Revision comparison data
★ ★ ★
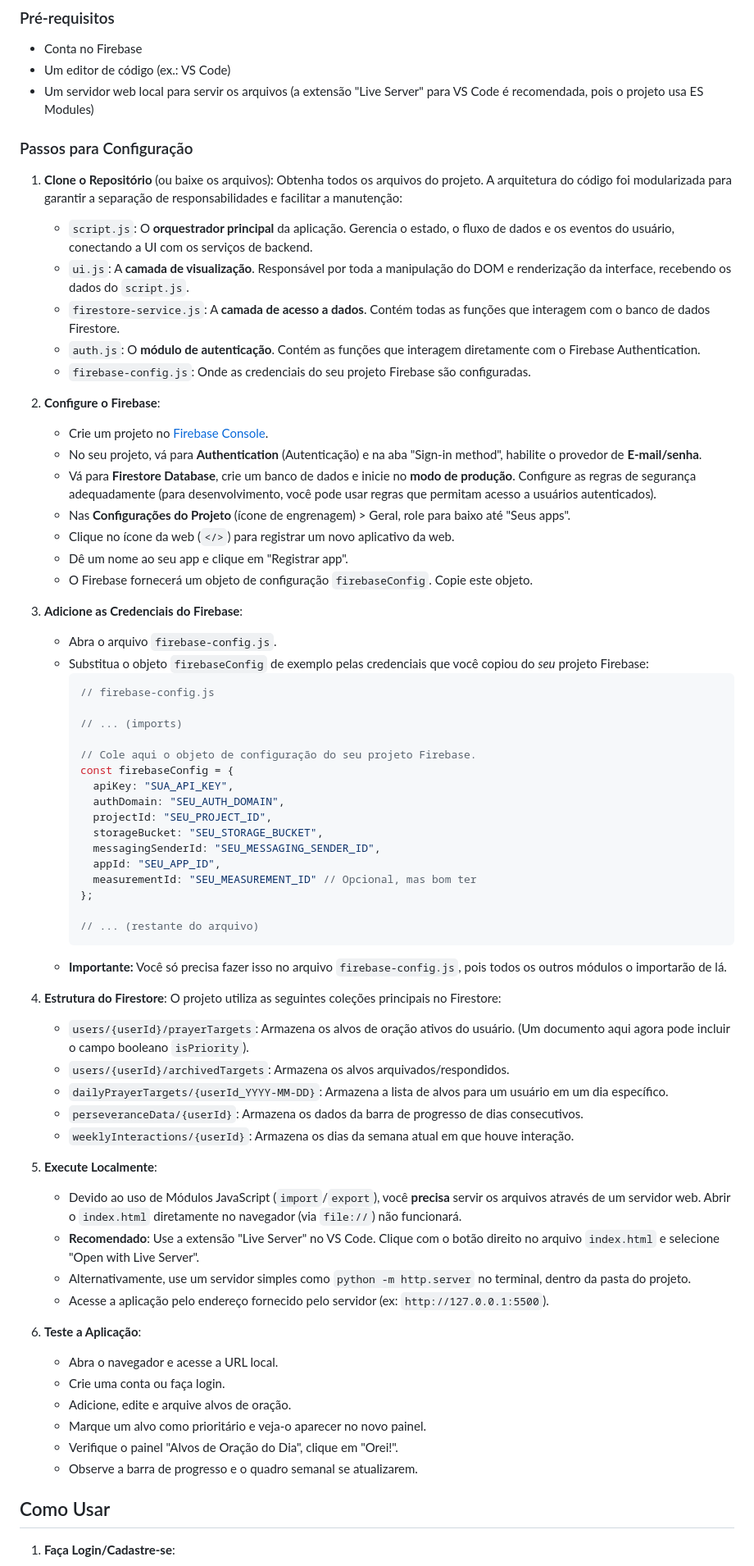
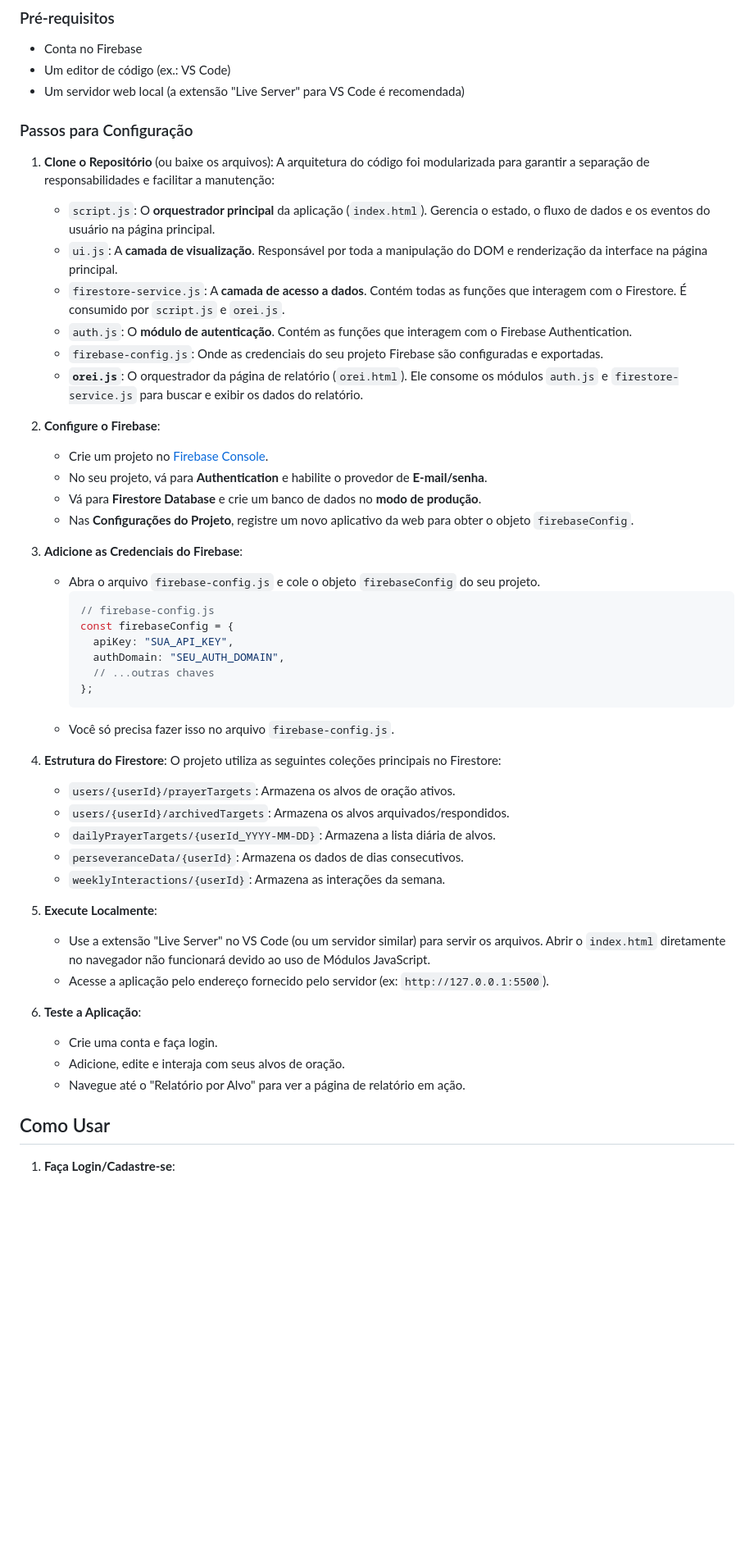
Before and after one commit to Fernnog/meu-diario-de-oracao, a Markdown page: README.md, the part around the change printed below. Shown: that part at 82% size. Rendered like a GitHub page; blank space fills up the shorter version.

````diff
--- a/README.md
+++ b/README.md
@@ -64,71 +52,53 @@ Este projeto foi construído com HTML, CSS e JavaScript (ES Modules), utilizando
 
 -   Conta no Firebase
 -   Um editor de código (ex.: VS Code)
--   Um servidor web local para servir os arquivos (a extensão "Live Server" para VS Code é recomendada, pois o projeto usa ES Modules)
+-   Um servidor web local (a extensão "Live Server" para VS Code é recomendada)
 
 ### Passos para Configuração
 
 1.  **Clone o Repositório** (ou baixe os arquivos):
-    Obtenha todos os arquivos do projeto. A arquitetura do código foi modularizada para garantir a separação de responsabilidades e facilitar a manutenção:
-    -   `script.js`: O **orquestrador principal** da aplicação. Gerencia o estado, o fluxo de dados e os eventos do usuário, conectando a UI com os serviços de backend.
-    -   `ui.js`: A **camada de visualização**. Responsável por toda a manipulação do DOM e renderização da interface, recebendo os dados do `script.js`.
-    -   `firestore-service.js`: A **camada de acesso a dados**. Contém todas as funções que interagem com o banco de dados Firestore.
-    -   `auth.js`: O **módulo de autenticação**. Contém as funções que interagem diretamente com o Firebase Authentication.
-    -   `firebase-config.js`: Onde as credenciais do seu projeto Firebase são configuradas.
+    A arquitetura do código foi modularizada para garantir a separação de responsabilidades e facilitar a manutenção:
+    -   `script.js`: O **orquestrador principal** da aplicação (`index.html`). Gerencia o estado, o fluxo de dados e os eventos do usuário na página principal.
+    -   `ui.js`: A **camada de visualização**. Responsável por toda a manipulação do DOM e renderização da interface na página principal.
+    -   `firestore-service.js`: A **camada de acesso a dados**. Contém todas as funções que interagem com o Firestore. É consumido por `script.js` e `orei.js`.
+    -   `auth.js`: O **módulo de autenticação**. Contém as funções que interagem com o Firebase Authentication.
+    -   `firebase-config.js`: Onde as credenciais do seu projeto Firebase são configuradas e exportadas.
+    -   **`orei.js`**: O orquestrador da página de relatório (`orei.html`). Ele consome os módulos `auth.js` e `firestore-service.js` para buscar e exibir os dados do relatório.
 
 2.  **Configure o Firebase**:
     -   Crie um projeto no [Firebase Console](https://console.firebase.google.com/).
-    -   No seu projeto, vá para **Authentication** (Autenticação) e na aba "Sign-in method", habilite o provedor de **E-mail/senha**.
-    -   Vá para **Firestore Database**, crie um banco de dados e inicie no **modo de produção**. Configure as regras de segurança adequadamente (para desenvolvimento, você pode usar regras que permitam acesso a usuários autenticados).
-    -   Nas **Configurações do Projeto** (ícone de engrenagem) > Geral, role para baixo até "Seus apps".
-    -   Clique no ícone da web (`</>`) para registrar um novo aplicativo da web.
-    -   Dê um nome ao seu app e clique em "Registrar app".
-    -   O Firebase fornecerá um objeto de configuração `firebaseConfig`. Copie este objeto.
+    -   No seu projeto, vá para **Authentication** e habilite o provedor de **E-mail/senha**.
+    -   Vá para **Firestore Database** e crie um banco de dados no **modo de produção**.
+    -   Nas **Configurações do Projeto**, registre um novo aplicativo da web para obter o objeto `firebaseConfig`.
 
 3.  **Adicione as Credenciais do Firebase**:
-    -   Abra o arquivo `firebase-config.js`.
-    -   Substitua o objeto `firebaseConfig` de exemplo pelas credenciais que você copiou do *seu* projeto Firebase:
+    -   Abra o arquivo `firebase-config.js` e cole o objeto `firebaseConfig` do seu projeto.
         ```javascript
         // firebase-config.js
-
-        // ... (imports)
-
-        // Cole aqui o objeto de configuração do seu projeto Firebase.
         const firebaseConfig = {
           apiKey: "SUA_API_KEY",
           authDomain: "SEU_AUTH_DOMAIN",
-          projectId: "SEU_PROJECT_ID",
-          storageBucket: "SEU_STORAGE_BUCKET",
-          messagingSenderId: "SEU_MESSAGING_SENDER_ID",
-          appId: "SEU_APP_ID",
-          measurementId: "SEU_MEASUREMENT_ID" // Opcional, mas bom ter
+          // ...outras chaves
         };
-
-        // ... (restante do arquivo)
         ```
-    -   **Importante:** Você só precisa fazer isso no arquivo `firebase-config.js`, pois todos os outros módulos o importarão de lá.
+    -   Você só precisa fazer isso no arquivo `firebase-config.js`.
 
 4.  **Estrutura do Firestore**:
     O projeto utiliza as seguintes coleções principais no Firestore:
-    -   `users/{userId}/prayerTargets`: Armazena os alvos de oração ativos do usuário. (Um documento aqui agora pode incluir o campo booleano `isPriority`).
+    -   `users/{userId}/prayerTargets`: Armazena os alvos de oração ativos.
     -   `users/{userId}/archivedTargets`: Armazena os alvos arquivados/respondidos.
-    -   `dailyPrayerTargets/{userId_YYYY-MM-DD}`: Armazena a lista de alvos para um usuário em um dia específico.
-    -   `perseveranceData/{userId}`: Armazena os dados da barra de progresso de dias consecutivos.
-    -   `weeklyInteractions/{userId}`: Armazena os dias da semana atual em que houve interação.
+    -   `dailyPrayerTargets/{userId_YYYY-MM-DD}`: Armazena a lista diária de alvos.
+    -   `perseveranceData/{userId}`: Armazena os dados de dias consecutivos.
+    -   `weeklyInteractions/{userId}`: Armazena as interações da semana.
 
 5.  **Execute Localmente**:
-    -   Devido ao uso de Módulos JavaScript (`import`/`export`), você **precisa** servir os arquivos através de um servidor web. Abrir o `index.html` diretamente no navegador (via `file://`) não funcionará.
-    -   **Recomendado**: Use a extensão "Live Server" no VS Code. Clique com o botão direito no arquivo `index.html` e selecione "Open with Live Server".
-    -   Alternativamente, use um servidor simples como `python -m http.server` no terminal, dentro da pasta do projeto.
+    -   Use a extensão "Live Server" no VS Code (ou um servidor similar) para servir os arquivos. Abrir o `index.html` diretamente no navegador não funcionará devido ao uso de Módulos JavaScript.
     -   Acesse a aplicação pelo endereço fornecido pelo servidor (ex: `http://127.0.0.1:5500`).
 
 6.  **Teste a Aplicação**:
-    -   Abra o navegador e acesse a URL local.
-    -   Crie uma conta ou faça login.
-    -   Adicione, edite e arquive alvos de oração.
-    -   Marque um alvo como prioritário e veja-o aparecer no novo painel.
-    -   Verifique o painel "Alvos de Oração do Dia", clique em "Orei!".
-    -   Observe a barra de progresso e o quadro semanal se atualizarem.
+    -   Crie uma conta e faça login.
+    -   Adicione, edite e interaja com seus alvos de oração.
+    -   Navegue até o "Relatório por Alvo" para ver a página de relatório em ação.
 
 ## Como Usar
 
````
Also changed, not shown: other parts of README.md (+27 -52 lines).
★ ★ ★
Report all lines above with "weeklyInteractions".

-    -   `weeklyInteractions/{userId}`: Armazena os dias da semana atual em que houve interação.
+    -   `weeklyInteractions/{userId}`: Armazena as interações da semana.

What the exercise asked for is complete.